The Solar Decathlon is a biennial event hosted by the U.S. Department of Energy. It challenges college students from around the world to design and construct a solar-powered house and compete against other schools doing the same. The 2017 competition took place in Denver, Colorado. sustainNU staff member Audrey Steinbach traveled to Denver with the Northwestern team, House by Northwestern (HBN), and shared this account of her experience. Learn more about Northwestern’s entry at www.northwestern.house.
The 11 teams competing in the Solar Decathlon, including the Northwestern team, built their solar-powered houses on their home campuses, deconstructed them, shipped them to Denver, and then reassembled them. I arrived at the Solar Decathlon after all the teams had finished reconstructing their homes in the Solar Village. At first, I could not believe that all of the houses in the village were designed by students, each one remarkable in its way. There was a water-smart house from UC Davis, a home with a fully operational hydroponics system inside from the University of Maryland, and a farmhouse from Missouri University of Science and Technology. These were just some of the houses that Enable, Northwestern’s entry, was up against in this two-week long competition.
My job was to help lead tours of Enable. At first, I was nervous, but after my first tour, I realized that I was so proud of this project that sharing my excitement with visitors came naturally. It was sunny and dry the first few days that the competition was open to the public – perfect weather for Enable’s solar panels to do their thing. The weekend flew by with thousands of people visiting the Solar Village and touring our house.
It snowed on Monday, October 9. This weather brought with it a slightly ominous feeling, as the most critical scores were coming up in the days following this blip in otherwise perfect weather. With the snow at the beginning of the week, and the Village closed to the public on Tuesday and Wednesday, there wasn’t much for a tour guide to do but wait.
The team received their first score for architecture. It was a bit lower than they had hoped for, but they did not seem disappointed. Everyone kept on working hard, knowing there were more contests and scores ahead. Although the air had slightly changed knowing that the competition was extremely stiff, the House by Northwestern (HBN) team was confident in Enable and its ingenuity.
After a few days off from showcasing the ultra-efficient and aesthetically pleasing features of Enable to the public, I returned to the Solar Village. The snow had melted, and the bright Denver sun had returned. When I got to the house, everyone was gathered together in the living room; an unusual start to the day.
As I walked in, I realized that I had interrupted Maggie Waldron, director of program operations, partnerships, and communications for HBN, during an important announcement. They told me to check out the countertop, which I had spent the last week telling strangers was made of 100 percent recycled glass.
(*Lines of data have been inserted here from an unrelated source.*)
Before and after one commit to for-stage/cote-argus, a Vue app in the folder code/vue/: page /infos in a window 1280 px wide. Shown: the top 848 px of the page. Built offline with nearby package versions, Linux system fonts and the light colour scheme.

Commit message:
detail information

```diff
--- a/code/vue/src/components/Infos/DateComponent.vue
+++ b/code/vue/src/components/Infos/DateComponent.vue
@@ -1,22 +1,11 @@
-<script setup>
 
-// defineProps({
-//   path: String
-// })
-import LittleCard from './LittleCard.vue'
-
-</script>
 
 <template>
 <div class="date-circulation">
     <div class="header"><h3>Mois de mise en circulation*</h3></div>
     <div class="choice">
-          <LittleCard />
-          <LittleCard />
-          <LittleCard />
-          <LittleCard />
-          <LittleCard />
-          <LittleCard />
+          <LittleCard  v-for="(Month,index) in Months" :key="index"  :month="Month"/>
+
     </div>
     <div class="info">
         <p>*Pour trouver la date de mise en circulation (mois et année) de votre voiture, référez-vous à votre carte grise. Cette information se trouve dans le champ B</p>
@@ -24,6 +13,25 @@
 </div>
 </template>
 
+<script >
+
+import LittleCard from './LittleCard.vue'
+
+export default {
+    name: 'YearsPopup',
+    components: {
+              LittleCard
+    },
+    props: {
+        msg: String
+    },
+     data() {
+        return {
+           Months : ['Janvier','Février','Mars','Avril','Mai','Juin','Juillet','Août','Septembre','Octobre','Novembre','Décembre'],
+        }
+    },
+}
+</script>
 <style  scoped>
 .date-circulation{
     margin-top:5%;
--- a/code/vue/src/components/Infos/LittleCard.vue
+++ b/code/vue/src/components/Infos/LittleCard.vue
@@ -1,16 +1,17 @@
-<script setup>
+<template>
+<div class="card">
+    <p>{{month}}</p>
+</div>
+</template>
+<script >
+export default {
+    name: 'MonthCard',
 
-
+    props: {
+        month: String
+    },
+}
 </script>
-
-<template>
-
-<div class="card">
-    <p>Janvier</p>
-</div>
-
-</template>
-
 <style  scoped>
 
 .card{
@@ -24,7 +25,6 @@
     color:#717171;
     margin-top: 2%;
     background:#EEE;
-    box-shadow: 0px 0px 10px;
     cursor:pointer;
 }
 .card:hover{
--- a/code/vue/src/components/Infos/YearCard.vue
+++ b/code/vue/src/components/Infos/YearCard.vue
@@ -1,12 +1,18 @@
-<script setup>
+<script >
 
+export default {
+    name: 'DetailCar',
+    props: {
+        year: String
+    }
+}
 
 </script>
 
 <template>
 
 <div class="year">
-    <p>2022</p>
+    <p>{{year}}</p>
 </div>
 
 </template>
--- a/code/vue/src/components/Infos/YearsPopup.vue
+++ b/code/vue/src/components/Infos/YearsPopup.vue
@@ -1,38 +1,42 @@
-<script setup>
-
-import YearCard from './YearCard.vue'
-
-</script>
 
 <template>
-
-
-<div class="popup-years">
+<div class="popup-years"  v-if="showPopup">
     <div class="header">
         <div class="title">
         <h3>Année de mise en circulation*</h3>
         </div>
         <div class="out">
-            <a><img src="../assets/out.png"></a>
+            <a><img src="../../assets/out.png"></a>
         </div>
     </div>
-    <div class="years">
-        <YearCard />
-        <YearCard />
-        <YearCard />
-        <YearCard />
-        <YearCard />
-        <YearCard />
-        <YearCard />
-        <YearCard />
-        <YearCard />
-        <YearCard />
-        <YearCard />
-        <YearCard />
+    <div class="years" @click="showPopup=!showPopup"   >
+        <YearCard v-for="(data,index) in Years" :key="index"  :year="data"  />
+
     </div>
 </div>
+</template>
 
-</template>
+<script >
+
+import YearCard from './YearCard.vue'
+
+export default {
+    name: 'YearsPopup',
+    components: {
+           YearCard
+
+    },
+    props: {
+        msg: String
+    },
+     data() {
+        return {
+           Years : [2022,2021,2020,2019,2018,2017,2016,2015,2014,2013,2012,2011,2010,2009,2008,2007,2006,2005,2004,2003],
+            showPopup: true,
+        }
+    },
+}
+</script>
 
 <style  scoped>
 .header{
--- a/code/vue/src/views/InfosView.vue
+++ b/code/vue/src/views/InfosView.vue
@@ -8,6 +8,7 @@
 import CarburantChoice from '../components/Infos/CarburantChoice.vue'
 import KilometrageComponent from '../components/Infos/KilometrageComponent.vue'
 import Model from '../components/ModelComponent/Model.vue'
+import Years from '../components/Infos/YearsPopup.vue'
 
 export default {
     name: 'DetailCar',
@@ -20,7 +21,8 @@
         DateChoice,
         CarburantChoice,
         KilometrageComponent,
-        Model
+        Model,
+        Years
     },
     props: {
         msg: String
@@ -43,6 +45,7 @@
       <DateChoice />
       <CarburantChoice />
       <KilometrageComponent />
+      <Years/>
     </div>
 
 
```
On the countertop sat the first place prize for communications for Enable and the HBN team. It seems that I was the last one to hear the news and I was ecstatic for the team and their hard work.
In the days that followed the sun continued to shine and Enable went on to win first place in market potential, no surprise to me as most everyone that I had given a tour of the house told me that they wanted to live in it. The team also took third place for engineering, a testament to the hard work and brilliance of our promising McCormick engineers.
As my time in Denver was coming to a close, I found myself not wanting to leave the company of the team. They had welcomed me into the fold as if I had been there since the very first days of the project and had taught me so much in just ten days. Alas, I said my goodbyes and headed to the airport knowing how lucky I was to work with such a passionate team.
The most humbling part of the Solar Decathlon was not the awards Northwestern took home, but rather the comradery of the students and their passion for cutting-edge solutions to the world’s problems. The unrelenting teamwork that the House by Northwestern team showed and the vision of uncompromising sustainability that Enable brought to this year’s Solar Decathlon was remarkable. Overall, it made for an unforgettable experience. Congratulations to the HBN team on their success and as always, go ‘Cats!
Source: Audrey Steinbach/ Northwestern.edu